++++ Dataset
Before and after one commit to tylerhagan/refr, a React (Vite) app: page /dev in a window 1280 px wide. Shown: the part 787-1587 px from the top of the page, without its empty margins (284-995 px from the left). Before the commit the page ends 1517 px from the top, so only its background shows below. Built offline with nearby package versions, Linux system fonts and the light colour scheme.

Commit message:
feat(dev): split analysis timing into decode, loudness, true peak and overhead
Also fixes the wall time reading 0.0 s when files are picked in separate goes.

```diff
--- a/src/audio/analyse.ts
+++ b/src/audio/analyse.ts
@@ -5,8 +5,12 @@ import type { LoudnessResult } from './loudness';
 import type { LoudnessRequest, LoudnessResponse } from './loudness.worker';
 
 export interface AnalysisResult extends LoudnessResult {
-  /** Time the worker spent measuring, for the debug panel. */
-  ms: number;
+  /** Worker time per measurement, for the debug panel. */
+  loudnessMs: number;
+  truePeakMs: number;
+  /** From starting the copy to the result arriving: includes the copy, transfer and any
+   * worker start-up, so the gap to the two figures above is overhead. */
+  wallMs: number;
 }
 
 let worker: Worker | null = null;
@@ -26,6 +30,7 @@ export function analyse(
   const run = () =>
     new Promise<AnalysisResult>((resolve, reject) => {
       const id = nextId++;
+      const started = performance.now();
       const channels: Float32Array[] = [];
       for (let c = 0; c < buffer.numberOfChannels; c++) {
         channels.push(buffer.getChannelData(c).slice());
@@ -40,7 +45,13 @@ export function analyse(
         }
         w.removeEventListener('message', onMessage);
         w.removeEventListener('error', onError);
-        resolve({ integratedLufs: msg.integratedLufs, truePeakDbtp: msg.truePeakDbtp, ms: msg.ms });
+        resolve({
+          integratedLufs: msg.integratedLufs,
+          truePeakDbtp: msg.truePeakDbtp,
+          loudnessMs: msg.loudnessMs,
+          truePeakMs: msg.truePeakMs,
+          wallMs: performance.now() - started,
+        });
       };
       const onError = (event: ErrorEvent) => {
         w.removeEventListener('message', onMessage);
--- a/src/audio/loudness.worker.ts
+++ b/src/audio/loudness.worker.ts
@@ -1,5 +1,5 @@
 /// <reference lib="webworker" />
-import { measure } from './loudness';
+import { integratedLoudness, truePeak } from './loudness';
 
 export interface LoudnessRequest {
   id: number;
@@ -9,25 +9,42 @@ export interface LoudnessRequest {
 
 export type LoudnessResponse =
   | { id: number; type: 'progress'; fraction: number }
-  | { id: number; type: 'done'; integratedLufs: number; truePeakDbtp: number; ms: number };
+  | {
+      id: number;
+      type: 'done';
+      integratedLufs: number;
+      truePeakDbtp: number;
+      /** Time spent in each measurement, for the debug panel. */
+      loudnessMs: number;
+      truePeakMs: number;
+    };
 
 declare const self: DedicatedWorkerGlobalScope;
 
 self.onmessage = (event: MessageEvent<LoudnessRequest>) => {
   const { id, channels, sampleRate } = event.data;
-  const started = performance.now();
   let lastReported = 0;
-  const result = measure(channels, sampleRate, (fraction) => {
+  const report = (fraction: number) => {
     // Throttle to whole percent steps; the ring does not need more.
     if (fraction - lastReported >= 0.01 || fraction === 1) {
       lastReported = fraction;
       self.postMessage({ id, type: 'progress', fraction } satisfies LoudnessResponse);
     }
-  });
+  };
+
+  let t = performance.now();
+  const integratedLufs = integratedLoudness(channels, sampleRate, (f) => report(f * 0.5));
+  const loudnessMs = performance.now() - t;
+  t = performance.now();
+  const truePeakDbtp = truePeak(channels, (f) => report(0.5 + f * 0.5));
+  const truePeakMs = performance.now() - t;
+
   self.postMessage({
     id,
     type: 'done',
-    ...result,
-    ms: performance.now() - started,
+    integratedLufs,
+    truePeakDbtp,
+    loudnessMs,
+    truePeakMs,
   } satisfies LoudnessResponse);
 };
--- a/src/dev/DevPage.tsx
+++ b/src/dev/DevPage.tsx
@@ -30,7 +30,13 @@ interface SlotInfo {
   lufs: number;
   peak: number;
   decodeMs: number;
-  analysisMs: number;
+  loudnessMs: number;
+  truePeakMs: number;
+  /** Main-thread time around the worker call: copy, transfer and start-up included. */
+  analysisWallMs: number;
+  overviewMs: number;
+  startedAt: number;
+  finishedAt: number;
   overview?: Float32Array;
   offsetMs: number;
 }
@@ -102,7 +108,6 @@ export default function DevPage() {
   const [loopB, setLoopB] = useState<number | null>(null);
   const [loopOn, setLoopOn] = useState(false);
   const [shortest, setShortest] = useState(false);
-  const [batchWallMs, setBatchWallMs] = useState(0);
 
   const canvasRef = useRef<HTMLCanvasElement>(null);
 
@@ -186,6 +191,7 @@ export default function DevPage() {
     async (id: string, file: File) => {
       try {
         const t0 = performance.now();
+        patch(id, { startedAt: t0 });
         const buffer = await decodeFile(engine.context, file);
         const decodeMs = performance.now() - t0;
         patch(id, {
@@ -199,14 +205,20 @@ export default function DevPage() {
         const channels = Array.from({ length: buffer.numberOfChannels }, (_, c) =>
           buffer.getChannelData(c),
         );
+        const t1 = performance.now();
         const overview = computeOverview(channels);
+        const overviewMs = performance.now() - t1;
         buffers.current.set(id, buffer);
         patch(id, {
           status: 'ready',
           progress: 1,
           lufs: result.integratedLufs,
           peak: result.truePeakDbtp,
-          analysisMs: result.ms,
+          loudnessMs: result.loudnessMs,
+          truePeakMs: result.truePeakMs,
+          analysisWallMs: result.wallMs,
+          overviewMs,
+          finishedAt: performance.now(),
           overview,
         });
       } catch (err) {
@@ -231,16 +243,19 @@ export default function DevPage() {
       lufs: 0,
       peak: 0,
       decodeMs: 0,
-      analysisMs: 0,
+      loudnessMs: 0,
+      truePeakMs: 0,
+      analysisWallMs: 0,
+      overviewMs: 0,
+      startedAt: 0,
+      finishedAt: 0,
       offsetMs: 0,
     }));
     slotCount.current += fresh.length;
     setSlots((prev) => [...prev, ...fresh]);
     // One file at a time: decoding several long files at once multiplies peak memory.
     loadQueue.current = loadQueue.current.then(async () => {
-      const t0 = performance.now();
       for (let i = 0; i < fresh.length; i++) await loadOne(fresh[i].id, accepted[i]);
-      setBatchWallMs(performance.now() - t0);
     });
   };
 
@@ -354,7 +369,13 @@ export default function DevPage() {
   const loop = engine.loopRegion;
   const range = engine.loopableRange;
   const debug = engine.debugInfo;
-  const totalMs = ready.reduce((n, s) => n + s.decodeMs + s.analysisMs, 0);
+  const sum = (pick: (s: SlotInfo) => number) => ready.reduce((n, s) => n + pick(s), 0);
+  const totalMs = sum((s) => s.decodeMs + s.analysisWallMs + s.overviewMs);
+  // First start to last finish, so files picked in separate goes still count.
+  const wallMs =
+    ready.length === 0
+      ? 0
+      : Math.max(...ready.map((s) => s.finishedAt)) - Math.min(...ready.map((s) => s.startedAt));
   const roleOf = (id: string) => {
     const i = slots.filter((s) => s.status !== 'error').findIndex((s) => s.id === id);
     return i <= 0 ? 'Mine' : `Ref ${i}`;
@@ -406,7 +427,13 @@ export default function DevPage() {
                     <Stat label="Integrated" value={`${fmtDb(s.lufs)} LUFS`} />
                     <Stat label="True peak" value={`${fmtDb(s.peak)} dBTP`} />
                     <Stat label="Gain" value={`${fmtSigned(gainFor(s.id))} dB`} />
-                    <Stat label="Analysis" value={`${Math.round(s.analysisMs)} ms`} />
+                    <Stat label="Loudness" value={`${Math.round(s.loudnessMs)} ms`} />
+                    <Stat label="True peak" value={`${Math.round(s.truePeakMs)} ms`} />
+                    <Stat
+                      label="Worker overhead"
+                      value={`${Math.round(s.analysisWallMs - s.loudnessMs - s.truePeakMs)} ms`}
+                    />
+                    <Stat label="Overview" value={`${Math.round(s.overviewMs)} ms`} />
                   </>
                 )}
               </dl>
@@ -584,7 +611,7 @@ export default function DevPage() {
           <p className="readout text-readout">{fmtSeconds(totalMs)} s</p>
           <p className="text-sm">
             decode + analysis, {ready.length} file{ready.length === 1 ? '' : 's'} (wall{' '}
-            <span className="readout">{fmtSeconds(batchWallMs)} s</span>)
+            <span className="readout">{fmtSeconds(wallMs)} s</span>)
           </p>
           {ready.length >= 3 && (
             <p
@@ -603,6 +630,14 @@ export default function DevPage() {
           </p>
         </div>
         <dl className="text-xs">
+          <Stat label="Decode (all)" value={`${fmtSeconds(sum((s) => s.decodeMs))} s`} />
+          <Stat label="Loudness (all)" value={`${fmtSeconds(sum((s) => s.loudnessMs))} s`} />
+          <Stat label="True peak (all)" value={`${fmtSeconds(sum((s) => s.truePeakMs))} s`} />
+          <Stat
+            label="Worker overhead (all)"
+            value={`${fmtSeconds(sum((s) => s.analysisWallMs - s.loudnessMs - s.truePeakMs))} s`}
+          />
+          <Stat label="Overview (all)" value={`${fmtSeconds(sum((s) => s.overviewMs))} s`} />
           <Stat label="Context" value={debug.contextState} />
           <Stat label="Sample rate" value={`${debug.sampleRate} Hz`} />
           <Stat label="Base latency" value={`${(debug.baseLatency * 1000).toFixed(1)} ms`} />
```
++++++++
Aim of the exercise – Go through the listing above and find each line containing the string "debug"; copy those lines.

Completed task –
-  /** Time the worker spent measuring, for the debug panel. */
+  /** Worker time per measurement, for the debug panel. */
+      /** Time spent in each measurement, for the debug panel. */
   const debug = engine.debugInfo;
           <Stat label="Context" value={debug.contextState} />
           <Stat label="Sample rate" value={`${debug.sampleRate} Hz`} />
           <Stat label="Base latency" value={`${(debug.baseLatency * 1000).toFixed(1)} ms`} />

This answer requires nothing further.